◆ Task to complete ◆
Report every line of the entries that contains the word "from".

◆ Records provided ◆
####################

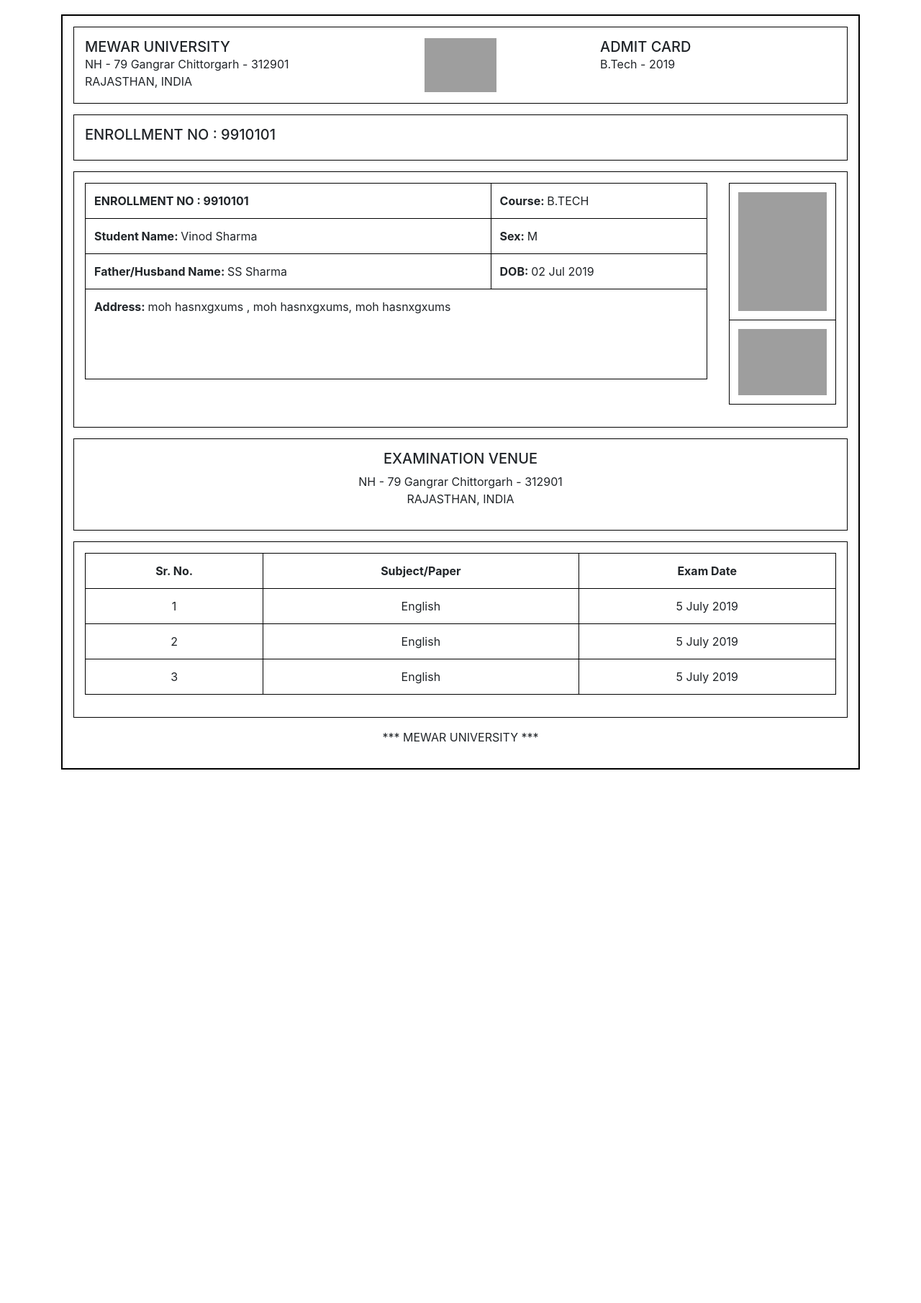
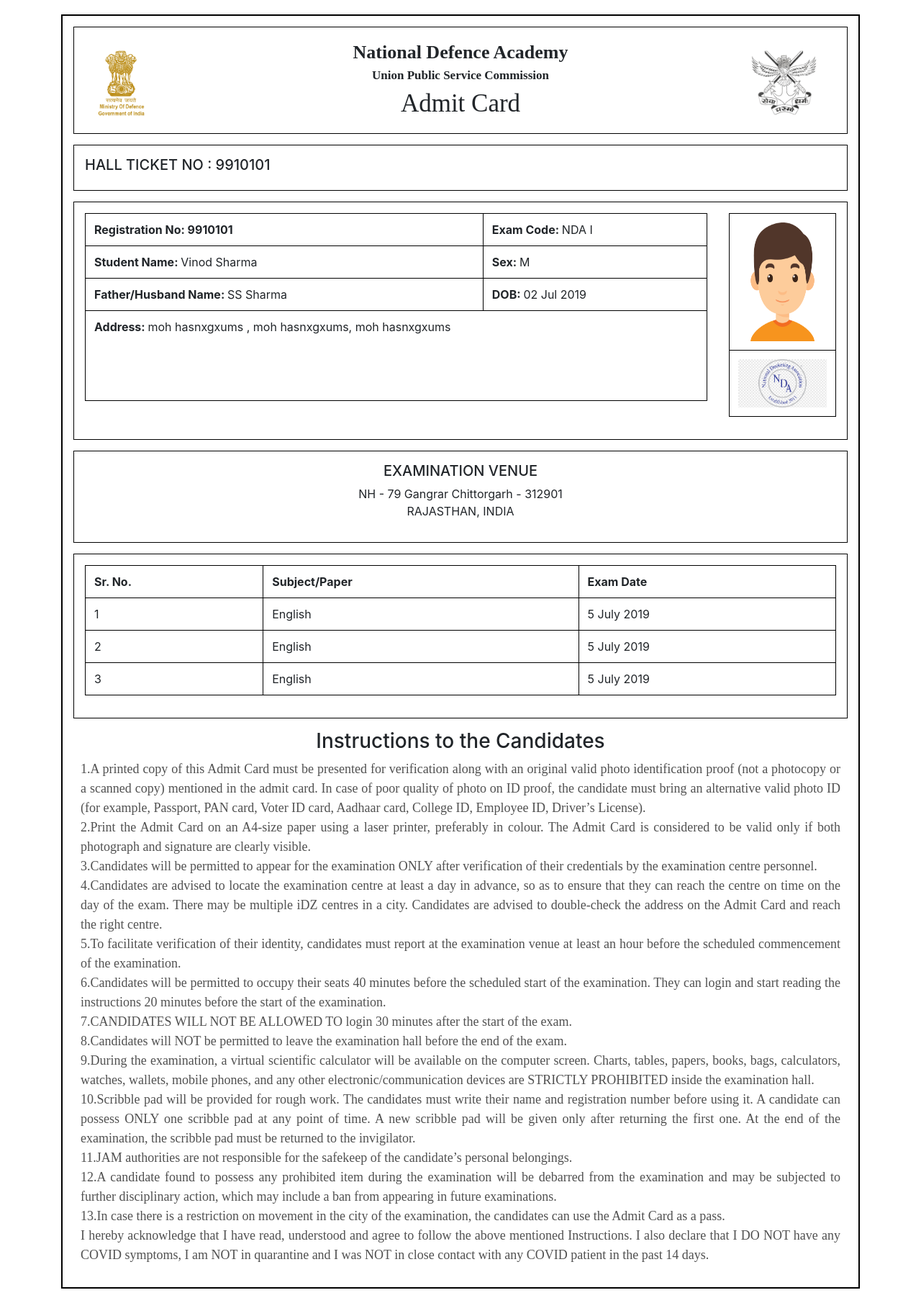
Before and after one commit to Ajaywagh2298/NDA_EXAM, a PHP site: page /Candidate/Admit_card.php in a window 1280 px wide. Shown: the whole page at 72% size. Before the commit the page ends 1069 px from the top, so only its background shows below. Run offline with PHP 8.4, Linux system fonts and the light colour scheme; lists and menus that the app fills with data are empty; grey boxes are pictures that could not be loaded.

Commit message:
commit Admit_card.php

```diff
--- a/Candidate/Admit_card.php
+++ b/Candidate/Admit_card.php
@@ -1,4 +1,8 @@
+<?php include "connection.php"; ?>
+<?php session_start(); ?>
+<?php
 
+ ?>
 <!doctype html>
 <html lang="en">
 <head>
@@ -52,22 +56,23 @@
             <div class="BoxA border- padding mar-bot">
                 <div class="row">
                     <div class="col-sm-4">
-                        <h5>MEWAR UNIVERSITY</h5>
-                        <p>NH - 79 Gangrar Chittorgarh - 312901 <br> RAJASTHAN, INDIA</p>
+                        <img src="Form/img/logo1.png" width="100px;" />
                     </div>
-                    <div class="col-sm-4 txt-center">
-                        <img src="http://peoplehelp.in/mewaruni/assets/images/mewaruniversity.jpg" width="100px;" />
+                    <div class="col-sm-4 txt-center" style="font-family: Times New Roman;">
+                        <p style="font-size: 26px;"><b>National Defence Academy</b></p>
+                        <p style="font-size: 17px;"><b>Union Public Service Commission</b></p>
+                        <p style="font-size:35px;"> Admit Card</p>
+
                     </div>
-                    <div class="col-sm-4">
-                        <h5>Admit Card</h5>
-                        <p>B.Tech - 2019</p>
+                    <div class="col-sm-4 text-right">
+                        <img src="Form/img/img3.png" width="140px;" style="padding-top: 10px;" />
                     </div>
                 </div>
             </div>
             <div class="BoxC border- padding mar-bot">
                 <div class="row">
                     <div class="col-sm-6">
-                        <h5>Enrollment No : 9910101</h5>
+                        <h5>Hall Ticket No : 9910101</h5>
                     </div>
                 </div>
             </div>
@@ -77,8 +82,8 @@
                         <table class="table table-bordered">
                             <tbody>
                             <tr>
-                                <td><b>ENROLLMENT NO : 9910101</b></td>
-                                <td><b>Course: </b> B.TECH</td>
+                                <td><b>Registration No: 9910101</b></td>
+                                <td><b>Exam Code: </b> NDA I</td>
                             </tr>
                             <tr>
                                 <td><b>Student Name: </b>Vinod Sharma</td>
@@ -89,7 +94,7 @@
                                 <td><b>DOB: </b>02 Jul 2019</td>
                             </tr>
                             <tr>
-                                <td colspan="2" style="    height: 125px;"><b>Address: </b>moh hasnxgxums , moh hasnxgxums, moh hasnxgxums</td>
+                                <td colspan="2" style="height: 125px;"><b>Address: </b>moh hasnxgxums , moh hasnxgxums, moh hasnxgxums</td>
                             </tr>
                             </tbody>
                         </table>
@@ -98,10 +103,10 @@
                         <table class="table table-bordered">
                             <tbody>
                             <tr>
-                                <th scope="row txt-center"><img src="http://peoplehelp.in/mewaruni/assets/uploads/student_photo/cda1af3d3e81a4b46ef182a5336b778b.jpg" width="123px" height="165px" /></th>
+                                <th scope="row txt-center"><img src="Form/img/boy.png" width="123px" height="165px" /></th>
                             </tr>
                             <tr>
-                                <th scope="row txt-center"><img src="http://peoplehelp.in/mewaruni/images/signature.png" /></th>
+                                <th scope="row txt-center"><img src="Form/img/img4.png" /></th>
                             </tr>
                             </tbody>
                         </table>
@@ -148,8 +153,37 @@
                     </div>
                 </div>
             </div>
-            <footer class="txt-center">
-                <p>*** MEWAR UNIVERSITY ***</p>
+            <footer class="">
+                <div class="text-center"><h3>Instructions to the Candidates</h3></div>
+                <div class="text-justify">
+                <p style="padding-left: 10px;padding-right: 10px;font-family: Times New Roman;color:#515151;font-size: 18px;">
+                    1.A printed copy of this Admit Card must be presented for verification along with an original valid photo identification proof (not a photocopy or a
+                    scanned copy) mentioned in the admit card. In case of poor quality of photo on ID proof, the candidate must bring an alternative valid photo ID (for
+                    example, Passport, PAN card, Voter ID card, Aadhaar card, College ID, Employee ID, Driver’s License).<br>
+                    2.Print the Admit Card on an A4-size paper using a laser printer, preferably in colour. The Admit Card is considered to be valid only if both photograph
+                    and signature are clearly visible.<br>
+                    3.Candidates will be permitted to appear for the examination ONLY after verification of their credentials by the examination centre personnel.<br>
+                    4.Candidates are advised to locate the examination centre at least a day in advance, so as to ensure that they can reach the centre on time on the day
+                    of the exam. There may be multiple iDZ centres in a city. Candidates are advised to double-check the address on the Admit Card and reach
+                    the right centre.<br>
+                    5.To facilitate verification of their identity, candidates must report at the examination venue at least an hour before the scheduled commencement of the
+                    examination.<br>
+                    6.Candidates will be permitted to occupy their seats 40 minutes before the scheduled start of the examination. They can login and start reading the
+                    instructions 20 minutes before the start of the examination.<br>
+                    7.CANDIDATES WILL NOT BE ALLOWED TO login 30 minutes after the start of the exam.<br>
+                    8.Candidates will NOT be permitted to leave the examination hall before the end of the exam.<br>
+                    9.During the examination, a virtual scientific calculator will be available on the computer screen. Charts, tables, papers, books, bags, calculators,
+                    watches, wallets, mobile phones, and any other electronic/communication devices are STRICTLY PROHIBITED inside the examination hall.<br>
+                    10.Scribble pad will be provided for rough work. The candidates must write their name and registration number before using it. A candidate can possess
+                    ONLY one scribble pad at any point of time. A new scribble pad will be given only after returning the first one. At the end of the examination, the
+                    scribble pad must be returned to the invigilator.<br>
+                    11.JAM authorities are not responsible for the safekeep of the candidate’s personal belongings.<br>
+                    12.A candidate found to possess any prohibited item during the examination will be debarred from the examination and may be subjected to further
+                    disciplinary action, which may include a ban from appearing in future examinations.<br>
+                    13.In case there is a restriction on movement in the city of the examination, the candidates can use the Admit Card as a pass.<br>
+                    I hereby acknowledge that I have read, understood and agree to follow the above mentioned Instructions. I also declare that I DO NOT have any
+                    COVID symptoms, I am NOT in quarantine and I was NOT in close contact with any COVID patient in the past 14 days.<br>
+                </p></div>
             </footer>
 
         </div>
```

####################

◆ Your response ◆
Before and after one commit to Ajaywagh2298/NDA_EXAM, a PHP site: page /Candidate/Admit_card.php in a window 1280 px wide. Shown: the whole page at 72% size. Before the commit the page ends 1069 px from the top, so only its background shows below. Run offline with PHP 8.4, Linux system fonts and the light colour scheme; lists and menus that the app fills with data are empty; grey boxes are pictures that could not be loaded.
+                    12.A candidate found to possess any prohibited item during the examination will be debarred from the examination and may be subjected to further
+                    disciplinary action, which may include a ban from appearing in future examinations.<br>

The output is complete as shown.